This article comes from Entrepreneur.
Just as people, plants, and animals require certain conditions to grow and thrive, so do teams. Cover these basics, and your teams will be well-equipped to work in creative harmony.
Software developers often joke about running on coffee and pizza, but teams need exciting problems to solve. Challenge is a form of nourishment that gets many employees out of bed in the morning. “Creative people work for the love of a challenge,” researcher Richard Florida and SAS CEO Jim Goodnight write in Harvard Business Review. “They crave the feeling of accomplishment that comes from cracking a riddle, be it technological, artistic, social, or logistical. They want to do good work.”
In his 2004 book, The Rise of The Creative Class, Florida cites an Information Week survey that polled 20,000 IT workers.
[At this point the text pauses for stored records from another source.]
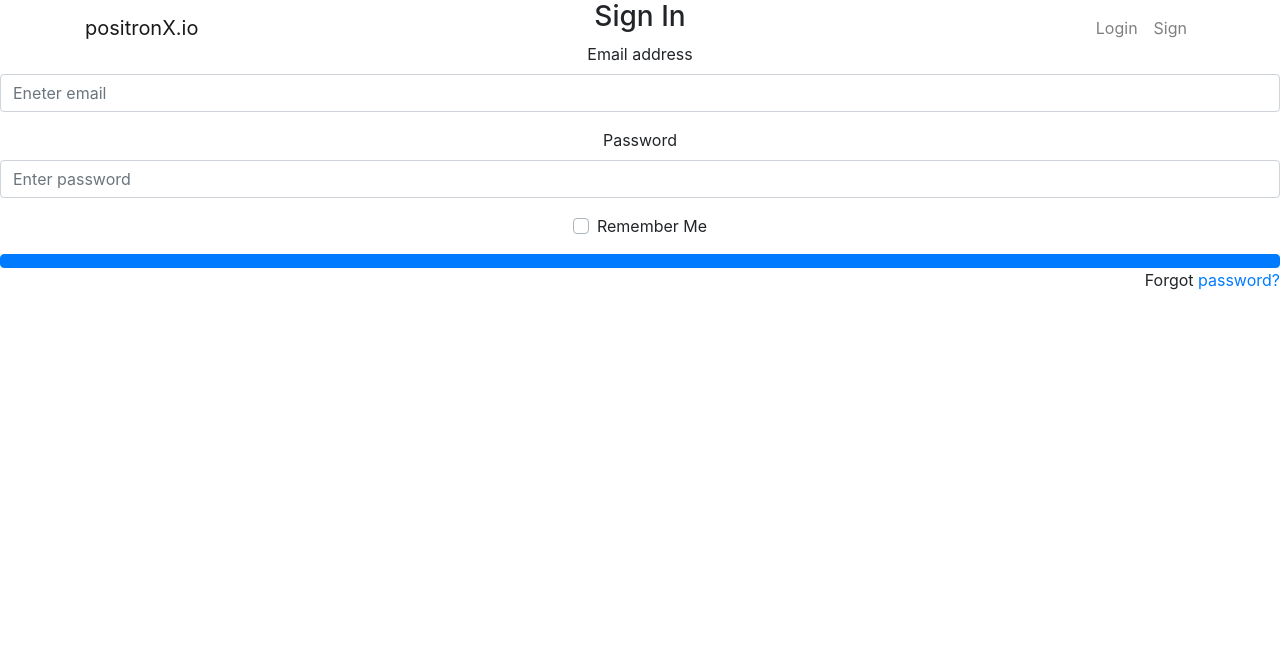
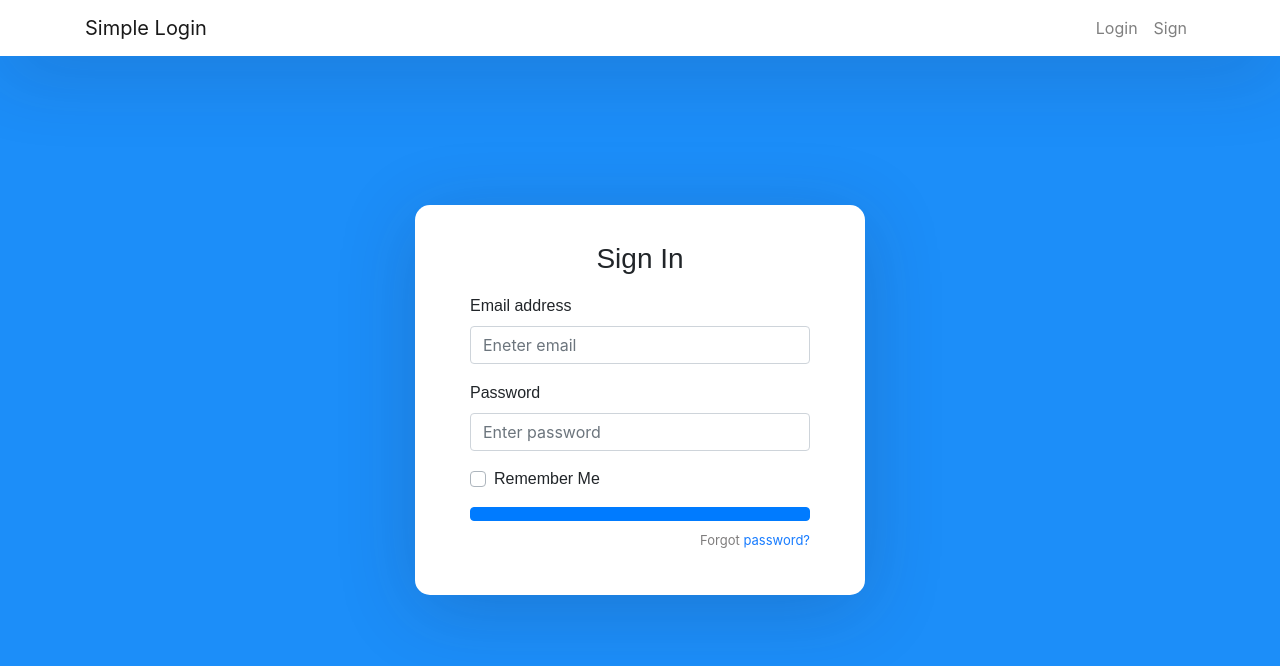
Before and after one commit to WildestDeuce/react-login, a React (Create React App) app in the folder react-login/: page / in a window 1280 px wide. Shown: the top 666 px of the page. Built offline with nearby package versions, Linux system fonts and the light colour scheme.

Commit message:
css complete login screen desgined

```diff
--- a/react-login/src/App.js
+++ b/react-login/src/App.js
@@ -12,7 +12,7 @@ function App() {
 				<div className="App">
 					<nav className="navbar navbar-expand-lg navbar-light fixed-top">
 						<div className="container">
-							<Link className="navbar-brand" to={'sign-in'}>positronX.io</Link>
+							<Link className="navbar-brand" to={'sign-in'}>Simple Login</Link>
 							<div className="collapse navbar-collapse" id="navbarTogglerDemo02">
 								<ul className="navbar-nav ml-auto">
 									<li classname="nav-item">
--- a/react-login/src/index.css
+++ b/react-login/src/index.css
@@ -11,3 +11,76 @@ code {
   font-family: source-code-pro, Menlo, Monaco, Consolas, 'Courier New',
     monospace;
 }
+@import url('https://fonts.googleapis.com/css?family=Fira+Sans:400,500,600,700,800');
+
+* {
+  box-sizing: border-box;
+}
+
+body{
+  background: #1c8ef9 !important;
+  min-height: 100vh;
+  display: flex;
+  font-weight: 400;
+  font-family: 'Fira Sans', sans-serif;
+}
+
+h1,h2,h3,h4,h4,h6,label,span {
+  font-weight: 500;
+  font-family: 'Fira Sans', sans-serif;
+}
+
+body, html, .App, #root, .auth-wrapper {
+  width: 100%;
+  height: 100%;
+}
+
+.navbar-light {
+  background-color: #fff;
+  box-shadow: 0px 14px 80px rgba(34,35,58,0.2)
+}
+
+.auth-wrapper {
+  display: flex;
+  justify-content: center;
+flex-direction: column;
+text-align: left;
+}
+
+.auth-inner {
+  width: 450px;
+  margin:auto;
+  background:#fff;
+  box-shadow: 0px 14px 80px rgba(34, 35, 58, 0.2);
+  padding: 40px 55px 45px 55px;
+  border-radius: 15px;
+  transition:all .3s;
+}
+
+.auth-wrapper {
+border-color: #167bff;
+box-shadow:none;
+}
+
+.auth-wrapper h3 {
+  text-align: center;
+margin: 0;
+line-height: 1;
+padding-bottom: 20px;
+}
+
+.custom-control-label {
+  font-weight: 400;
+}
+
+.forgot-password, .forgot-password a {
+  text-align: right;
+  font-size: 13px;
+  padding-top: 10px;
+  color: #7f7d7d;
+  margin: 0;
+  }
+
+  .forgot-password a {
+    color: #167bff;
+  }
--- a/react-login/src/signup.component.js
+++ b/react-login/src/signup.component.js
@@ -3,9 +3,35 @@ import React, { Component } from 'react';
 export default class SignUp extends Component {
   render() {
     return (
-  <div>
-    <h3>React SignUp Component </h3>
-  </div>
-    )
+      <form>
+        <h3>Sign Up</h3>
+
+        <div className="form-group">
+          <label>First Name</label>
+          <input type="text" className="form-control" placeholder="First Name" />
+        </div>
+
+        <div className="form-group">
+          <label>Last Name</label>
+          <input type="text" className="form-control" placeholder="Last Name" />
+        </div>
+
+
+        <div className="form-group">
+          <label>Email Address</label>
+          <input type="text" className="form-control" placeholder="email" />
+        </div>
+
+        <div className="form-group">
+          <label>Password</label>
+          <input type="text" className="form-control" placeholder="password" />
+        </div>
+
+        <button type="submit" className="btn btn-primary btn-block">Sign Up</button>
+        <p className="forgot-password text-right">
+          Already registered <a href="#">Sign In></a>
+        </p>
+      </form>
+    );
   }
 }
```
When asked, “what matters most to you about your job?” an overwhelming majority chose the “challenge of job/responsibility,” followed by flexibility and job stability. Salary or financial compensation ranked a distant fourth.
If you have the resources, you might want to literally feed your employees well, too. We’ve all heard about the well-stocked fridges at tech giants like Google and Facebook, but according to Chicago Tribune reporter James Daly, more companies are now engaging “dietary interventionists” to create healthy eating programs in their kitchens and cafeterias.
At JotForm, we’ve brought in a chef who makes healthy lunchtime salads with oil from my family’s olive trees. Our employees love them, and we’ve all found that we don’t have a post-lunch energy crash when we fill up on fresh vegetables.
We all crave freedom, in work and life. In fact, autonomy is a core human need – and research across multiple fields shows that employees who have more autonomy at work are happier, healthier, and more productive. Team members working in autonomous groups also feel less “emotional exhaustion” and engage in more active learning.
Our cross-functional product teams have considerable freedom. We assign projects, but each group is free to decide how they’ll tackle problems and develop solutions. Ultimately, autonomy is a form of trust: we trust our teams, and they repay that trust with strategic, creative work.
In the book Creativity, Inc., former Pixar CEO Ed Catmull takes readers inside the famous animation studio and explains how the company thinks about team creativity. “The antidote to fear is trust, and we all have a desire to find something to trust in an uncertain world,” writes Catmull and Amy Wallace. “Fear and trust are powerful forces, and while they are not opposites, exactly, trust is the best tool for driving out fear.”
Starting a business can be scary. Creative problem-solving can also induce fear – from fear of failure to concerns about letting down bosses, customers, and even investors. But trust can inoculate teams against those gnawing fears, and providing autonomy is just one way to demonstrate real trust.